On the other hand, research and development is the primary focus of biotech companies, which is why clinical drug trials are so important to the stocks involved. Since biotech companies tend to be smaller than the big pharmaceutical companies, they usually have just a handful of compounds in development at any given time. The costs, and the time involved, in developing a drug that makes it through the clinical trial process are tremendous, and as a result biotech companies are really only able to work on a few at a time. The risks are just too high, and the success rate too small to gamble on developing a large number of compounds at one time.

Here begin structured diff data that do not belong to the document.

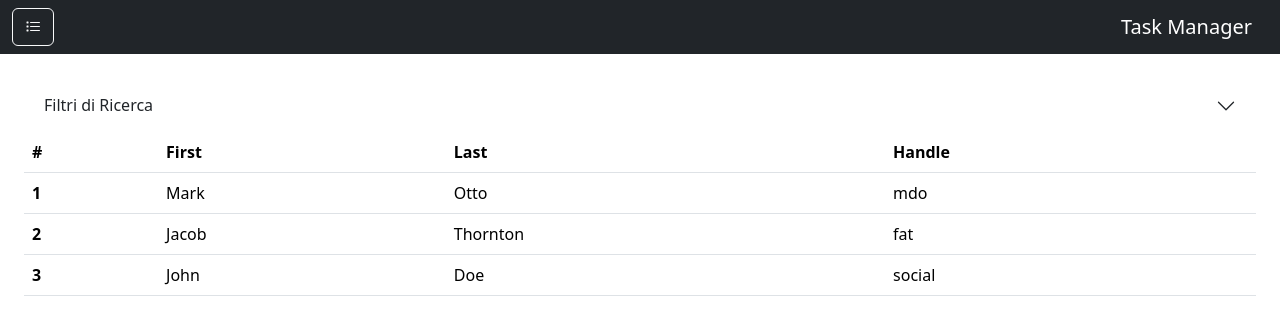
Repository: Barrakude/Angular_Project
Page: /task-list (app in test-finale/)
The author's editor kept a copy of each file at every save. The page is drawn from the files as they stood at one save, then again after the next save.
The browser window is 1280 px wide. The pictures show the whole page.
The page's requests for data from a server got no answer. The project was rebuilt for these pictures with package versions that can differ from the ones it lists, and the page was loaded fresh each time. No one was signed in, and anything a server would have sent is missing. Also part of the build but not shown: test-finale/angular.json, test-finale/src/app/features/board/board.component.ts, test-finale/src/app/features/board/doing/doing.component.ts, test-finale/src/app/shared/components/task-card/task-card.component.ts, test-finale/src/app/shared/interfaces/itask.ts, test-finale/src/app/features/board/done/done.component.ts, test-finale/src/app/features/board/todo/todo.component.ts.

Above is the page before, as saved 2025-06-18 11:03:04.

After the next save:
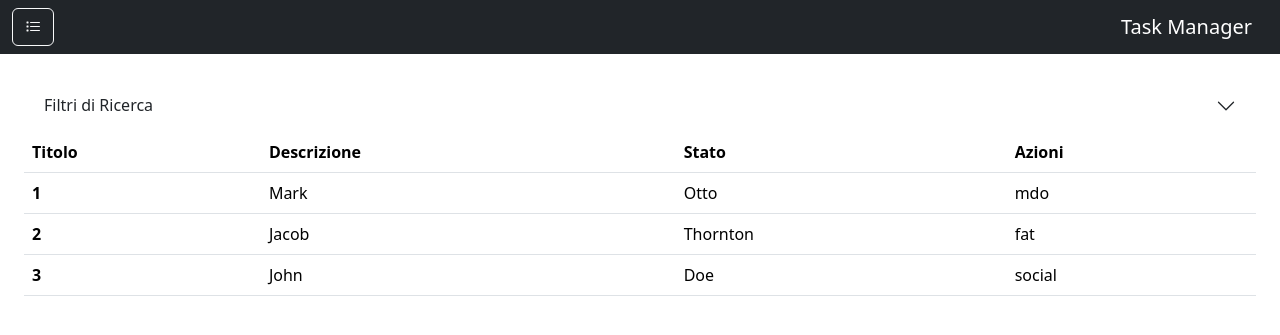
Saved 70 s later.
--- a/test-finale/src/app/features/task-list/task-list.component.html
+++ b/test-finale/src/app/features/task-list/task-list.component.html
@@ -15,10 +15,10 @@
 <table class="table">
     <thead>
         <tr>
-            <th scope="col">#</th>
-            <th scope="col">First</th>
-            <th scope="col">Last</th>
-            <th scope="col">Handle</th>
+            <th scope="col">Titolo</th>
+            <th scope="col">Descrizione</th>
+            <th scope="col">Stato</th>
+            <th scope="col">Azioni</th>
         </tr>
     </thead>
     <tbody>
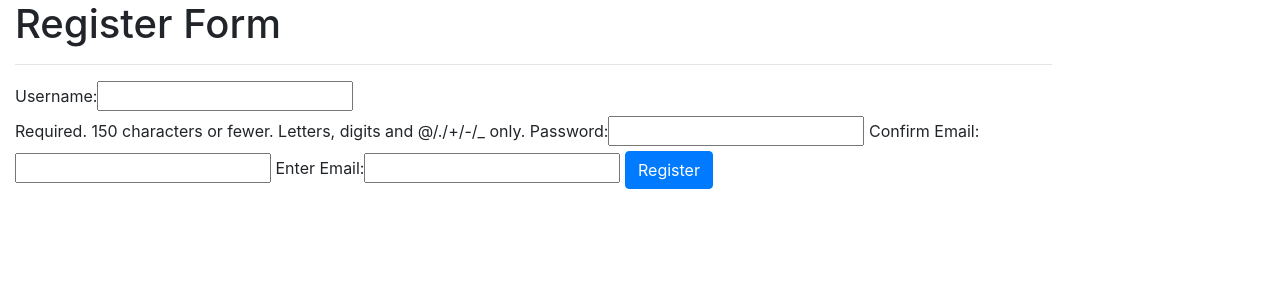
Repository: Sarthak123456/Django-Login
Page: http://localhost/register/
The author's editor kept a record of every edit. The page is drawn from the files as they stood at one moment, then again after the next edit.
The browser window is 1280 px wide. The pictures show the whole page.
Some web libraries are served in a nearby version. The page is served by the project's application, run on Django 2.2 (mysite/manage.py).

Above is the page before.

After the next edit:
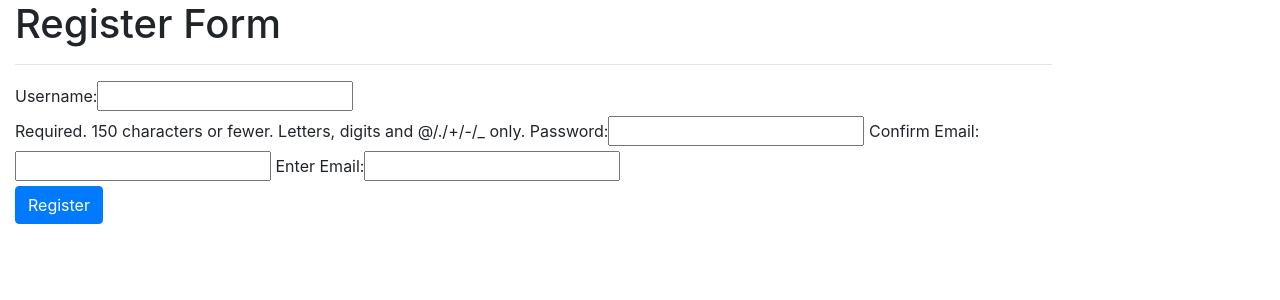
The edit:
--- a/mysite/accounts/templates/form.html
+++ b/mysite/accounts/templates/form.html
@@ -12,6 +12,7 @@
 <form method="POST" action="">
     {% csrf_token %}
     {{ form }}
+    <br/>
     <input type="submit" value="{{ title }}" class="btn  btn-primary"/>
 </form>
  </div>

Because of the huge success that a drug trial can bring a company, the upside in biotech stocks cannot be overstated. Any time a drug trial shows promise, the stock of the company developing the drug can easily double or triple. Likewise, when the trials do not meet expectations, the stock can plummet. This leads to a lot of volatility in the sector, which some investors love, because the bigger the risk the bigger the possible reward.

This is a basic difference between biotech and pharmaceutical companies. Pharmaceutical companies are larger, and therefor tend to have more drugs in development at any given time. They have solid revenue streams from a lineup of drugs that have already been approved and are being marketed aggressively. As a result, they can tolerate poor results, much easier than biotech companies, and stock prices are far less volatile.

The question that arises is whether or not the biotech sector is too risky for the average investor. The answer to that question is not so clear-cut. As we have already discussed, the risks of investing in specific biotech companies is rather large. At any time, a company can report disappointing drug trial results and the stock could tumble. However, if you can invest in a wide range of biotech companies, you can diminish your risk. Having a basket of biotech stocks allows you to weather the storm a lot better when one particular stock runs into trouble.

So the answer is yes, even the average investor can, and probably should, consider putting a little money to work in the biotech sector. The upside potential is huge, and now is a very exciting time for the sector as a whole.

Globally, populations are not only rising, but people are living longer. As a result, the stakes have never been higher for pharmaceutical and biotech companies. As people age, they tend to run into more medical problems, requiring more prescription drugs. At the same time, technology in general is rapidly changing, opening the door for medical breakthroughs at a much faster pace. Biotech companies that can take advantage of new technologies have the potential to treat, or prevent, diseases that previously untreatable.

Biotechnology is an exciting industry, if for no other reason than the dramatic impacts it can, and does have, on millions of people worldwide. For investors who want to get into a high risk/high reward sector, few compare to biotech.

High risk is not for everyone, and I personally do not suggest putting a large percentage of your portfolio into high-risk investments. There are ways to tap into the volatility of the biotech sector while still protecting yourself the potential risks, while at the same time hedging your investment to protect from any major sell offs in the sector.

A safe way to play the biotech sector is with a trade on the exchange-traded fund iShares Nasdaq Biotechnology (IBB). IBB is designed to track the performance of the Nasdaq Biotechnology Index. The fund holds a wide range of biotech stocks, including Amgen (AMGN), Celgene (CELG), Gilead Sciences (GILD), Biogen Idec (BIIB), and Mylan (MYL).


Chart courtesy of stockcharts.com

A nice hedged trade on IBB would be the January 260/265 bull put credit spread. To set up this trade, you would sell the January 265 put while buying the same number of January 260 puts for a credit of 40 cents. The trade has a target return of 8.7%, which is 37.3% on an annualized basis (for comparison purposes only). IBB is currently trading at $287.67, providing our trade with 7.7% downside protection.

 

 

Articles and other Content

To read all of this week's articles, join InvestorsObserver as a free Essentials member.

CBOE Volatility Index (VIX)